In my opinion D’Ascenzo was soft on big business but he wasn’t soft enough from their point of view.
Business has essentially captured tax policy making. However it hasn’t, until now, been able to capture tax administration.
The global financial crisis, the economic crises in Europe and North America, the slowdown in China and the decline in global profit rates has turned the attention of business even more to the ATO and its ‘outrageous’ demands that big business pay tax and to complain even more about the audits it conducts.
Sidelining D’Ascenzo, and appointing a new Commissioner, who I strongly suspect will come from outside the ATO, and possibly from private enterprise, is the Labor Government’s way of responding to business criticism of the already fairly softly softly ATO approach to business as it is.
But since big business is Oliver Twist writ large – please sir, I want some more – the status quo is never enough. They want to pay less and less tax, and they want less and less ATO ‘interference’ in their affairs. What better way to gut the Tax Office than for business to appoint one of their own to lead it?
D’Ascenzo will go and it is likely an even more business friendly Commissioner will take the reins. This means a couple of things.
Tax policy is already moving in the direction of taxing labour more and more and capital less and less. Tax administration will follow.
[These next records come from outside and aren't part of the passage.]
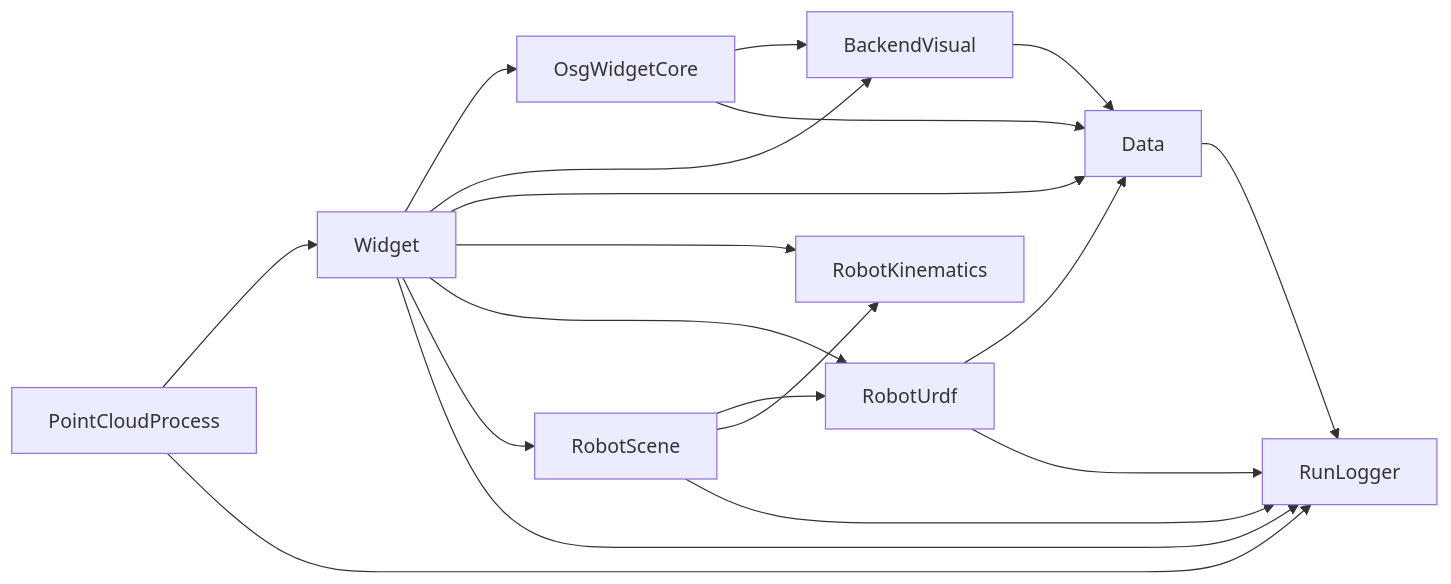
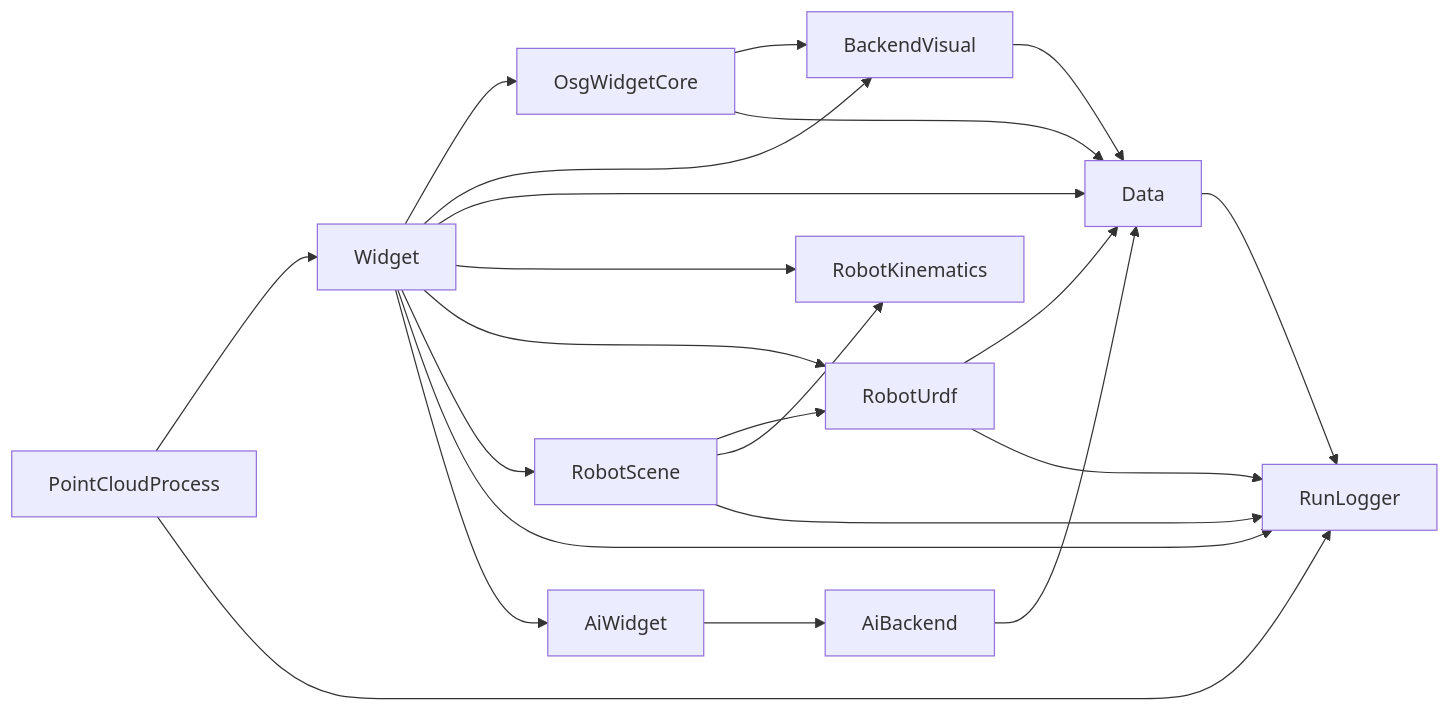
The second of 7 diagrams in ARCHITECTURE_SUMMARY.md (sanmunejdn/CloudSim), drawn with Mermaid before and after one commit. The commit also changed other lines of this file and 35 other files, not shown here.

````diff
--- a/ARCHITECTURE_SUMMARY.md
+++ b/ARCHITECTURE_SUMMARY.md
@@ -260,26 +268,29 @@
 ```mermaid
 flowchart LR
     Widget --> OsgWidgetCore
     Widget --> BackendVisual
     Widget --> Data
     Widget --> RobotKinematics
     Widget --> RobotUrdf
     Widget --> RobotScene
     Widget --> RunLogger
+    Widget --> AiWidget
+    AiWidget --> AiBackend
+    AiBackend --> Data
 
     OsgWidgetCore --> BackendVisual
     OsgWidgetCore --> Data
     BackendVisual --> Data
 
     RobotUrdf --> Data
     RobotUrdf --> RunLogger
 
     RobotScene --> RobotUrdf
     RobotScene --> RobotKinematics
     RobotScene --> RunLogger
 
     Data --> RunLogger
 
     PointCloudProcess --> Widget
     PointCloudProcess --> RunLogger
 ```
````
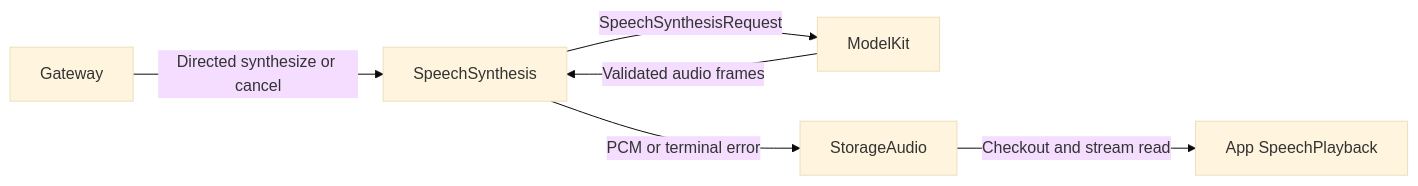
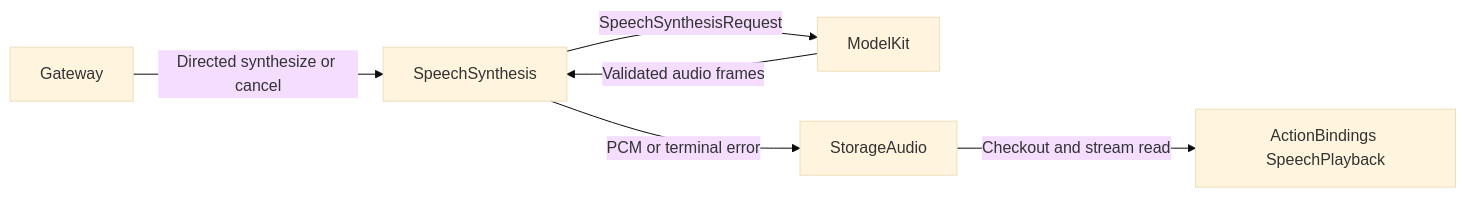
The first of 2 diagrams in MobileHarness/Agents/SpeechSynthesis/README.md (devilyouwei/MobileHarness), drawn with Mermaid (base theme) before and after one commit. The commit also changed other lines of this file and 254 other files, not shown here.

First line of the commit message:
refactor: isolate app composition and module bindings

````diff
--- a/MobileHarness/Agents/SpeechSynthesis/README.md
+++ b/MobileHarness/Agents/SpeechSynthesis/README.md
@@ -15,8 +15,8 @@
 ```mermaid
 flowchart LR
  Gateway -->|Directed synthesize or cancel| Synthesis[SpeechSynthesis]
  Synthesis -->|SpeechSynthesisRequest| ModelKit
  ModelKit -->|Validated audio frames| Synthesis
  Synthesis -->|PCM or terminal error| Storage[StorageAudio]
- Storage -->|Checkout and stream read| Playback[App SpeechPlayback]
+ Storage -->|Checkout and stream read| Playback[ActionBindings SpeechPlayback]
 ```
````
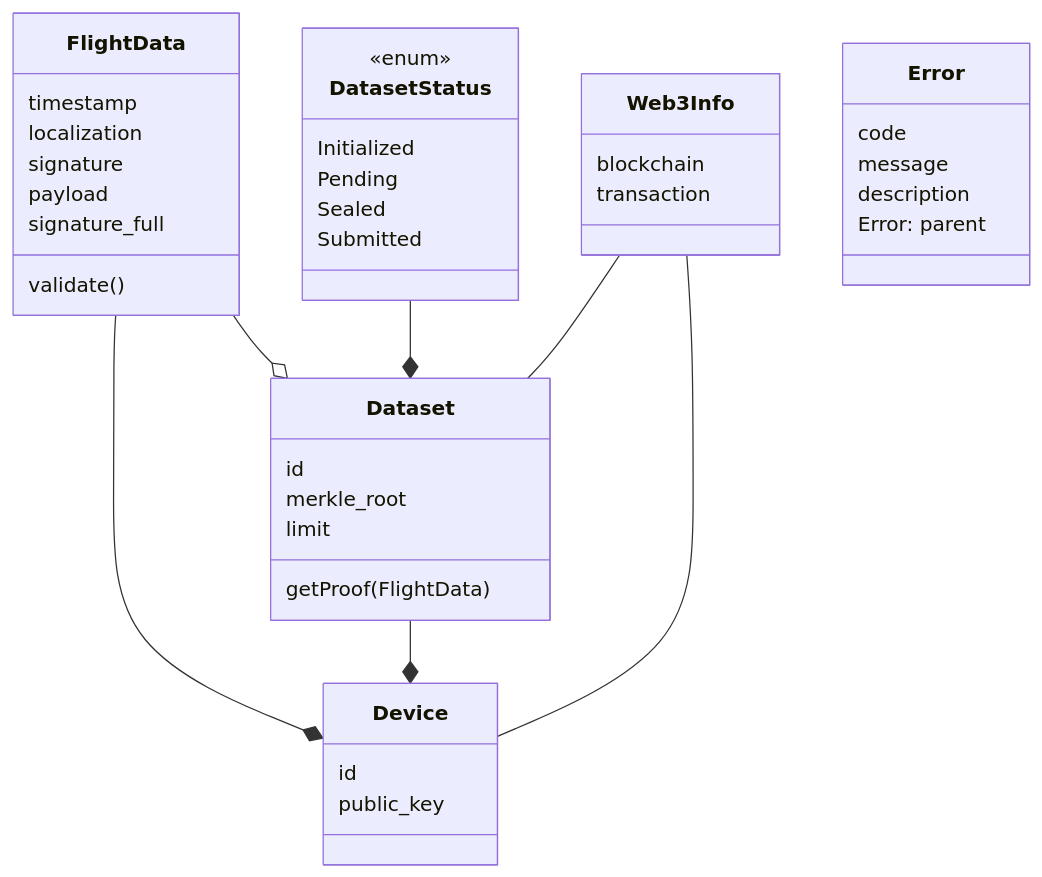
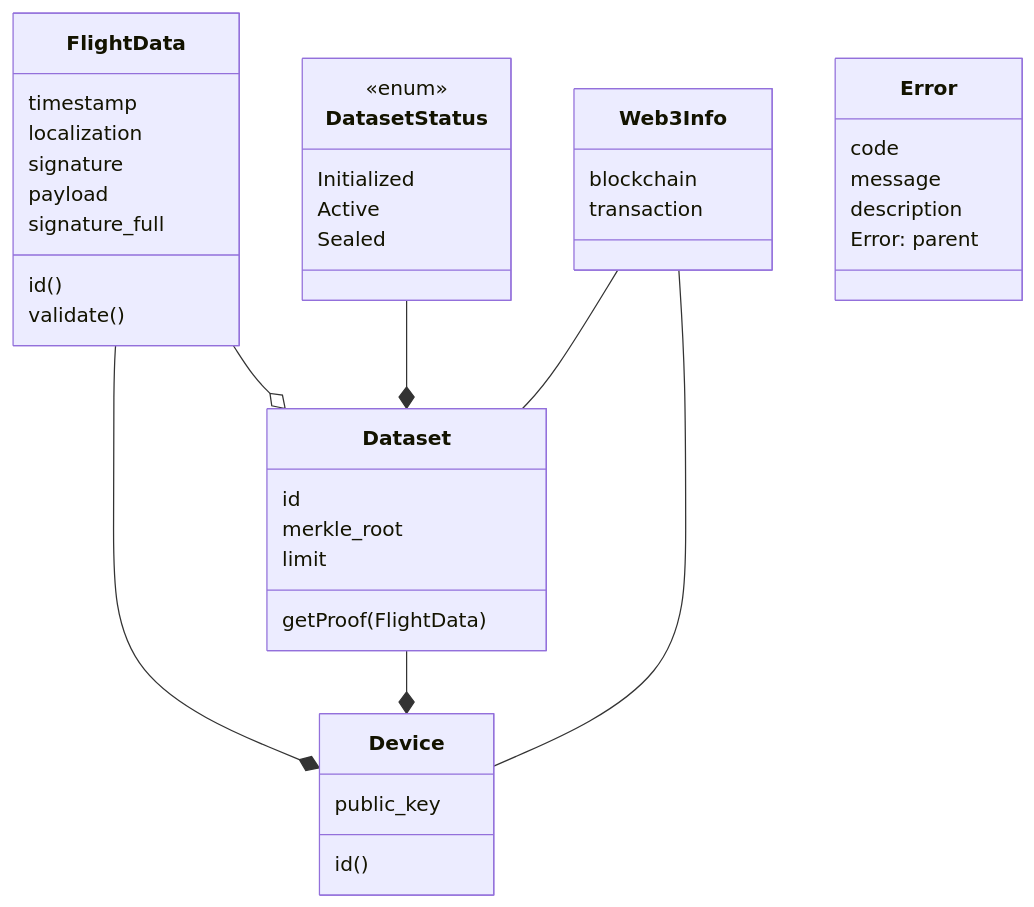
Before and after one commit to russanto/bitacora: the diagram in README.md, drawn with Mermaid. The commit also changed other lines of this file, not shown here.

````diff
--- a/README.md
+++ b/README.md
@@ -7,50 +7,50 @@
 ```mermaid
 classDiagram
     class FlightData {
         timestamp
         localization
         signature
         payload
         signature_full
+        id()
         validate()
     }
 
     class Device {
-        id
         public_key
+        id()
     }
 
     class Dataset {
         id
         merkle_root
         limit
         getProof(FlightData)
     }
 
     class DatasetStatus {
         <<enum>>
         Initialized
-        Pending
+        Active
         Sealed
-        Submitted
     }
 
     class Web3Info {
         blockchain
         transaction
     }
 
     class Error {
         code
         message
         description
         Error: parent
     }
 
     FlightData --o Dataset
     FlightData --* Device
     Dataset --* Device
     DatasetStatus --* Dataset
     Web3Info -- Device
     Web3Info -- Dataset
 ```
````
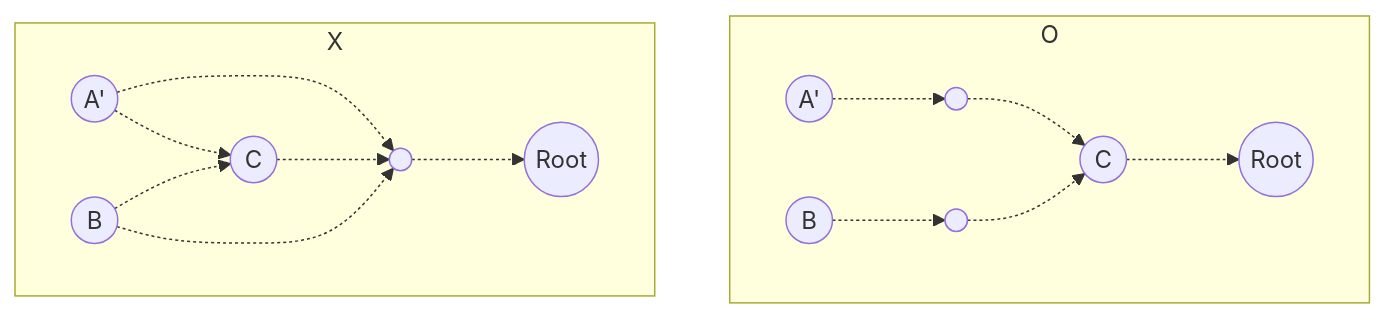
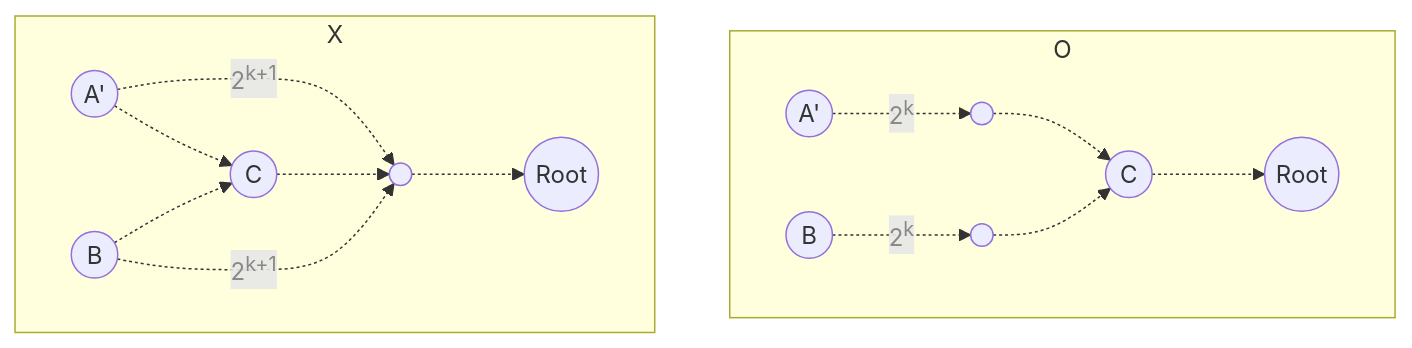
Before and after one commit to CHOYUNSIG/algorithm_with_bojtag: the fourth of 6 diagrams in public/post/lca.md, drawn with Mermaid. The commit also changed other lines of this file and 14 other files, not shown here.

```diff
--- a/public/post/lca.md
+++ b/public/post/lca.md
@@ -97,34 +87,34 @@
 <pre class="mermaid">
     graph TD
 
     subgraph O
         direction LR
-        Ap1 -. <span class="mathjax mj1"></span> .-> node1
-        B1 -. <span class="mathjax mj2"></span> .-> node2
+        Ap1 -. <p style="color: #888">2<sup>k</sup></p> .-> node1
+        B1 -. <p style="color: #888">2<sup>k</sup></p> .-> node2
         node1 -.-> C1
         node2 -.-> C1
         C1 -.-> root1
     end
 
     subgraph X
         direction LR
         Ap2 -.-> C2
         B2 -.-> C2
-        Ap2 -. <span class="mathjax mj3"></span> .-> node3
+        Ap2 -. <p style="color: #888">2<sup>k+1</sup></p> .-> node3
         C2 -.-> node3
-        B2 -. <span class="mathjax mj4"></span> .-> node3
+        B2 -. <p style="color: #888">2<sup>k+1</sup></p> .-> node3
         node3 -.-> root2
     end
 
     Ap1(("<span style="display: inline-block; width: 1em">A'</span>"))
     Ap2(("<span style="display: inline-block; width: 1em">A'</span>"))
     B1(("<span style="display: inline-block; width: 1em">B</span>"))
     B2(("<span style="display: inline-block; width: 1em">B</span>"))
     C1(("<span style="display: inline-block; width: 1em">C</span>"))
     C2(("<span style="display: inline-block; width: 1em">C</span>"))
     root1((Root))
     root2((Root))
     node1(( ))
     node2(( ))
     node3(( ))
 </pre>
```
The focus of the ATO will shift even further away from big business to the little taxpayer, that is to workers and small business.
Now it is true the Government as part of the MYEFO announcements this week gave the ATO an extra $390 million to pursue transfer pricing – where multinationals manipulate pricing to shift profits from Australia to other often low tax jurisdictions – and tax avoidance more generally. This will, the government estimates, raise an extra $2.5 bn.
Why limit it to $390 million if it is going to bring in six times that amount of revenue, an amount I suspect is an under-estimate? Years of chronic underfunding of the ATO and the destruction wreaked by Labor’s efficiency dividend have undermined the ATO’s capacity to pursue the big end of town fully. There is a gold mine out there.
On top of that, the courts are destroying the general anti-avoidance provision with neoliberal interpretations (much as they did in the 70s with its predecessor) so without a more effective and re-written anti-avoidance provision the extra money may not produce the hoped for results. Or alternatively an effective anti avoidance provision, instead of the currently hamstrung one, might bring in billions more if the ATO were to be more adequately resourced.
As tax revenue from business continues to fall, in part because of tax avoidance, and the Government finds it harder and harder to squeeze more money out of ordinary workers, Gillard and Swan or Abbott and Hockey will further cut social welfare, health and education spending.
For tax officers it will mean trying to collect tax under a new regime whose raison d’etre is profit, not tax. This fundamentally misunderstands the role of the State and its revenue collector under capitalism. Should the defence forces also be run along business lines?
The Henry Tax Review recommended setting up a board to advise the Commissioner ‘on the general organisation and management of the ATO.’ I suspect Labor will go further and not only appoint an outsider to run the ATO but set up an ‘independent’ Board of business men and women and other pro-business figures to manage the ATO, not just advise it.
This Grundnorm of profit, profit, profit, rather than tax as the price we pay for civilised society, could destroy the culture and ethics of the ATO. With a potential fox in charge of the hen house, revenue from companies could well dry up and ordinary workers would pay – either through more tax or savage cuts to government spending and services.
Is there an alternative? Yes. Tax the rich and give the ATO enough funding for it to do its job as the collector of tax rather than the handmaiden of business. Make the rich pay. That is something Labor won’t do.
John is a former Assistant Commissioner of Taxation.